Records contained in a dataset:
↓↓↓

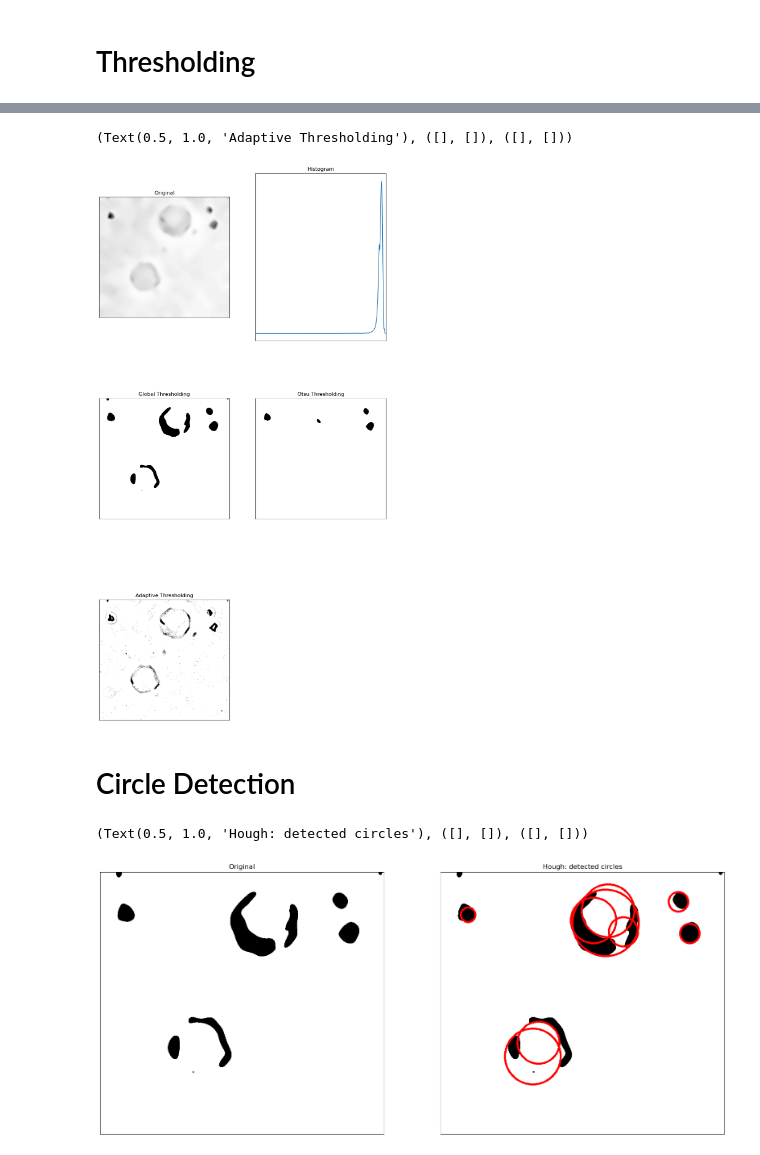
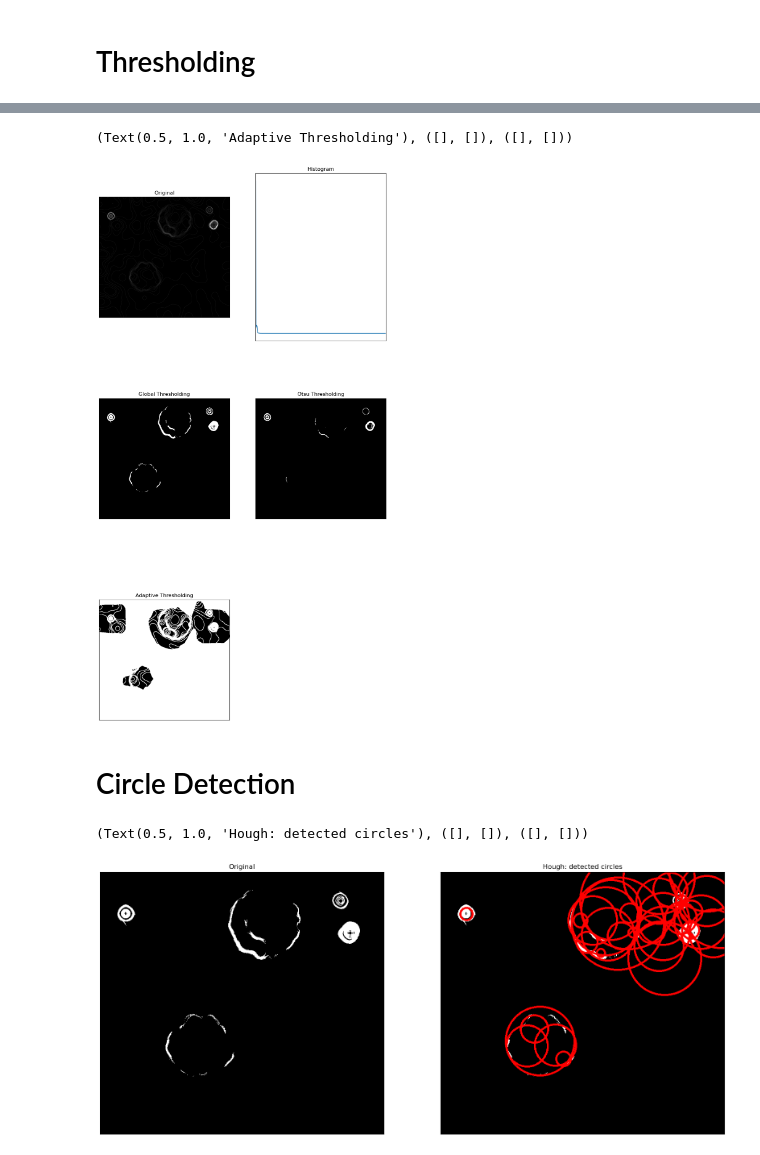
Before and after one commit to Vasco2002/VCPI, a Jupyter notebook: TP1/CountCircles.ipynb, the cells around one changed output, grey strips where cells are left out. Cells and saved outputs as stored; diff of their text form; code cells hidden in the pictures.

```diff
--- a/TP1/CountCircles.ipynb
+++ b/TP1/CountCircles.ipynb
@@ -51,5 +56,6 @@ plt.imshow(dImg2, cmap='gray')
 # %%
 # OpenCV Local Denoising Filter
-dImg3 = cv2.fastNlMeansDenoising(dImg2,None,15,27,51)
-dImg3 = cv2.fastNlMeansDenoising(dImg3,None,5,27,51)
+dImg3 = cv2.fastNlMeansDenoising(dImg2,None,25,17,61)
+dImg3 = cv2.fastNlMeansDenoising(dImg3,None,5,7,50)
+#dImg3 = dImg2
 # %%
@@ -60,0 +67,6 @@ plt.imshow(dImg3, cmap='gray')
+# %%
+m = 7
+i = 50
+dImg4 = dImg3
+for _ in range(i):
+    dImg4 = cv2.medianBlur(dImg4, m,0)
@@ -60,0 +79,19 @@ plt.imshow(dImg3, cmap='gray')
+# %%
+img = dImg4
+ddepth = cv2.CV_16S
+scale = 1
+delta = 0
+m = 3
+#grad_x = cv2.Scharr(img,ddepth,1,0)
+grad_x = cv2.Sobel(img, ddepth, 1, 0, ksize=m, scale=scale, delta=delta, borderType=cv2.BORDER_DEFAULT)
+
+#grad_y = cv2.Scharr(img,ddepth,0,1)
+grad_y = cv2.Sobel(img, ddepth, 0, 1, ksize=m, scale=scale, delta=delta, borderType=cv2.BORDER_DEFAULT)
+
+
+abs_grad_x = cv2.convertScaleAbs(grad_x)
+abs_grad_y = cv2.convertScaleAbs(grad_y)
+
+
+grad_img = cv2.addWeighted(abs_grad_x, 0.5, abs_grad_y, 0.5, 0)
+dImg5 = grad_img
@@ -96,18 +139,18 @@ print(matrix_average(img_float32))
 # %%
-img = dImg3
+img = dImg5
 
 # histogram
 hist = cv2.calcHist([img],[0],None,[256],[0,256])
 
 # Global
-ret, Gthres = cv2.threshold(img,236,255,cv2.THRESH_BINARY)
+ret, Gthres = cv2.threshold(img,3,255,cv2.THRESH_BINARY)
 
 # Otsu thresholding
 ret, Othres = cv2.threshold(img,0,255,cv2.THRESH_BINARY+cv2.THRESH_OTSU)
 
 # Adaptive Thresholdinh
-Athres = cv2.adaptiveThreshold(img,255,cv2.ADAPTIVE_THRESH_GAUSSIAN_C,\
-            cv2.THRESH_BINARY,15,1)
+Athres = cv2.adaptiveThreshold(img,255,cv2.ADAPTIVE_THRESH_MEAN_C,\
+            cv2.THRESH_BINARY,151,1)
 
 fig = plt.figure(figsize=(12,24))
 plt.subplot(3,2,1),plt.imshow(img,cmap = 'gray')
@@ -122,7 +165,7 @@ plt.subplot(3,2,5),plt.imshow(Athres,cmap = 'gray')
 plt.title('Adaptive Thresholding'), plt.xticks([]), plt.yticks([])
 # %% [output]
 (Text(0.5, 1.0, 'Adaptive Thresholding'), ([], []), ([], []))
-[figure, old version]
+[figure, new version]
 # %% [markdown]
 # Circle Detection
 # %%
@@ -133,32 +176,32 @@ plt.title('Adaptive Thresholding'), plt.xticks([]), plt.yticks([])
 # param2: This is the accumulator threshold for the circle centers at the detection stage.
 #It controls how many votes a region in the accumulator needs to be considered a circle center.
 #Lowering this value can make the detection more tolerant and may result in detecting more circles.     Escrito pelo primo :V
 
 img = Gthres
 # HoughCircles(image, method, resolution, min distance between centers,
 #              param1 : Canny upper threshold
 #              param2 : how many pixels for a circle)
 circles = cv2.HoughCircles(img, cv2.HOUGH_GRADIENT, 1, 30,
-                               param1=75, param2=13.4, #original param1 and param2: 75 , 25 (baixar ajuda o algoritmo a ser mais forgiving
+                               param1=25, param2=13.4, #original param1 and param2: 75 , 25 (baixar ajuda o algoritmo a ser mais forgiving
                                minRadius=1, maxRadius=150)
 
 # Draw the lines
 img_dst = cv2.cvtColor(img, cv2.COLOR_GRAY2BGR)
 if circles is not None:
     circles = np.uint16(np.around(circles))
     for i in circles[0, :]:
         center = (i[0], i[1])
         # circle center
         #cv.circle(img_dst, center, 1, (0, 100, 100), 3)
         # circle outline
         radius = i[2]
         cv2.circle(img_dst, center, radius, (255, 0, 0), 3)
 
 fig = plt.figure(figsize=(20,10))
 plt.subplot(1,2,1),plt.imshow(img,cmap = 'gray')
 plt.title('Original'), plt.xticks([]), plt.yticks([])
 plt.subplot(1,2,2),plt.imshow(img_dst,cmap = 'gray')
 plt.title('Hough: detected circles'), plt.xticks([]), plt.yticks([])
 # %% [output]
 (Text(0.5, 1.0, 'Hough: detected circles'), ([], []), ([], []))
-[figure, old version]
+[figure, new version]
```
Also changed, not shown: parts of 9 cells of this notebook, 1 other file.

↑↑↑

The word "ajuda" appears in some lines of the data. Copy every one of those lines.

Task solution:
-                               param1=75, param2=13.4, #original param1 and param2: 75 , 25 (baixar ajuda o algoritmo a ser mais forgiving
+                               param1=25, param2=13.4, #original param1 and param2: 75 , 25 (baixar ajuda o algoritmo a ser mais forgiving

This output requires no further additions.